funny symbols when using Oxford WordSmith Tools


1. Check your text files. Read them in Notepad. Do they contain lots of strange symbols? These may be hidden codes used by your usual word-processor. Solution: read them into your usual word-processor and Save As, with a new name, in plain text format, sometimes called "Text Only" or .txt.

2. Choose Texts, highlight the text file, and before pressing OK, press View. Does it contain strange symbols? Solution: change Text Settings; try going from one of the DOS character sets to Windows or vice-versa. The text was clean ASCII but Oxford WordSmith Tools thought it was Windows ANSI.

3. Funny symbols in a word list may well also be caused by mis-spellings in the original text files.


Greek, Russian, etc.

4. If the text is in Russian, Greek, etc. you will need an appropriate font, obtainable from your Windows cd or via the Microsoft website.

5. If you have several lists open which use different character sets, and you change Font or Text Characteristics, the lists will all be updated to show the current font and character set, unless you first minimize any window which would be affected.


funny symbols when reading WordSmith data in another application


Oxford WordSmith Tools can Save or Save As and Saves as text" by printing to a file. "Save" and "Save As" will store the file in a format for re-use by WordSmith. This format is not suitable for reading into a word processor. The idea is simply for you to store your work so that you can return to it another day.

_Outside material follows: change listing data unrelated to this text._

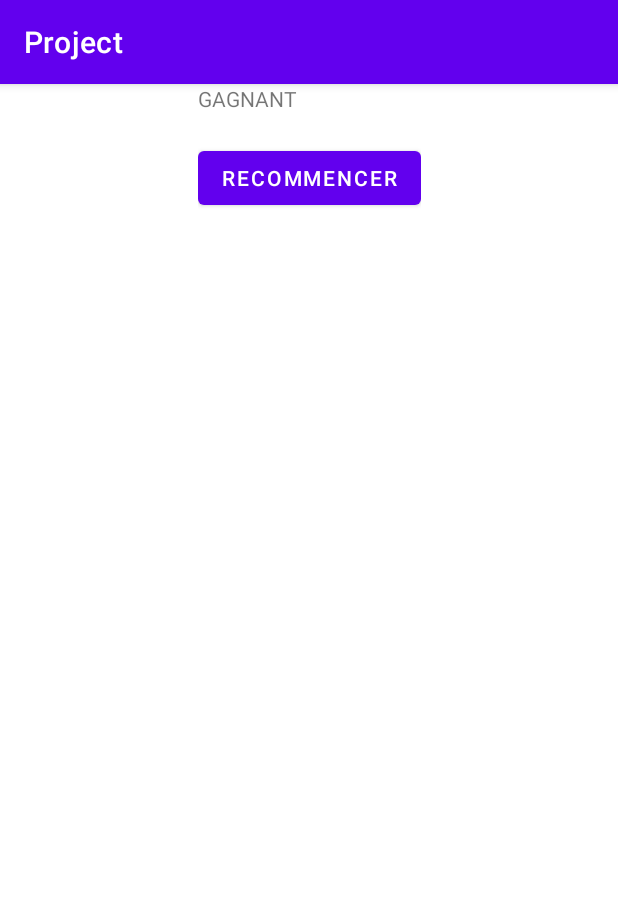
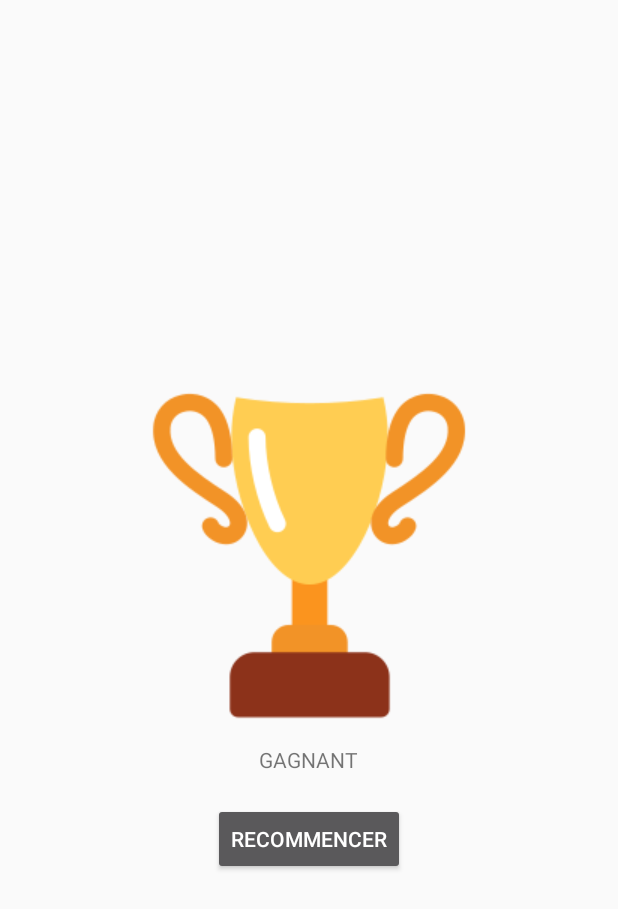
Before and after one commit to AndoniainaNantenaina/TicTacToe_Android, an Android app: the EndingActivity screen opened directly, with no data from a screen before it, on a phone screen of 412 x 824 dp. Shown: the top 909 px of the screen. Run offline under Robolectric (Android 15) with nearby library versions, the phone set to English and light mode, and no system bars.

Commit message:
Amélioration de l'interface utilisation UI

```diff
--- a/app/src/main/AndroidManifest.xml
+++ b/app/src/main/AndroidManifest.xml
@@ -15,9 +15,11 @@
         tools:targetApi="31">
         <activity
             android:name=".EndingActivity"
+            android:theme="@style/Theme.AppCompat.DayNight.NoActionBar"
             android:exported="false" />
         <activity
             android:name=".LaunchActivity"
+            android:theme="@style/Theme.AppCompat.DayNight.NoActionBar"
             android:exported="true">
             <intent-filter>
                 <action android:name="android.intent.action.MAIN" />
--- a/app/src/main/res/layout/activity_ending.xml
+++ b/app/src/main/res/layout/activity_ending.xml
@@ -7,37 +7,38 @@
     android:layout_height="match_parent"
     tools:context=".EndingActivity">
 
-    <FrameLayout
-        android:layout_width="wrap_content"
-        android:layout_height="wrap_content"
-        app:flow_horizontalAlign="center"
-        app:layout_constraintEnd_toEndOf="parent"
-        app:layout_constraintStart_toStartOf="parent"
-        app:layout_constraintTop_toTopOf="parent">
-
     <LinearLayout
         android:layout_width="match_parent"
         android:layout_height="match_parent"
-            android:orientation="vertical">
+        android:gravity="center"
+        android:orientation="vertical"
+        tools:layout_editor_absoluteX="78dp">
+
+        <ImageView
+            android:id="@+id/imageView"
+            android:layout_width="match_parent"
+            android:layout_height="wrap_content"
+            app:srcCompat="@drawable/victorytrophy256" />
 
         <TextView
             android:id="@+id/gameEndingText"
-                android:layout_width="match_parent"
+            android:layout_width="wrap_content"
             android:layout_height="wrap_content"
             android:text="GAGNANT" />
 
         <TextView
             android:id="@+id/userGoal"
-                android:layout_width="match_parent"
+            android:layout_width="wrap_content"
             android:layout_height="wrap_content"
             android:text="gameEndingText" />
 
         <Button
             android:id="@+id/replaybtn"
-                android:layout_width="match_parent"
+            android:layout_width="wrap_content"
             android:layout_height="wrap_content"
+            android:theme="@style/Theme.AppCompat"
             android:onClick="onReplayBtnClicked"
             android:text="RECOMMENCER" />
     </LinearLayout>
-    </FrameLayout>
+
 </androidx.constraintlayout.widget.ConstraintLayout>
```
Also changed, not shown: app/src/main/res/layout/activity_launch.xml (+11 -9 lines), app/src/main/res/drawable/tictactoe256.png (added), app/src/main/res/drawable/tictactoeicon.png (added), app/src/main/res/drawable/victorytrophy256.png (added). Lines whose indentation alone changed are shown as unchanged.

"Save as Text", on the other hand, means saving as plain text, by "printing" to a file. This function is useful if you don't want to print to paper from WordSmith but instead take the data into a spreadsheet, or word processor such as Microsoft Word. It is usually quicker to copy the selected text into the clipboard.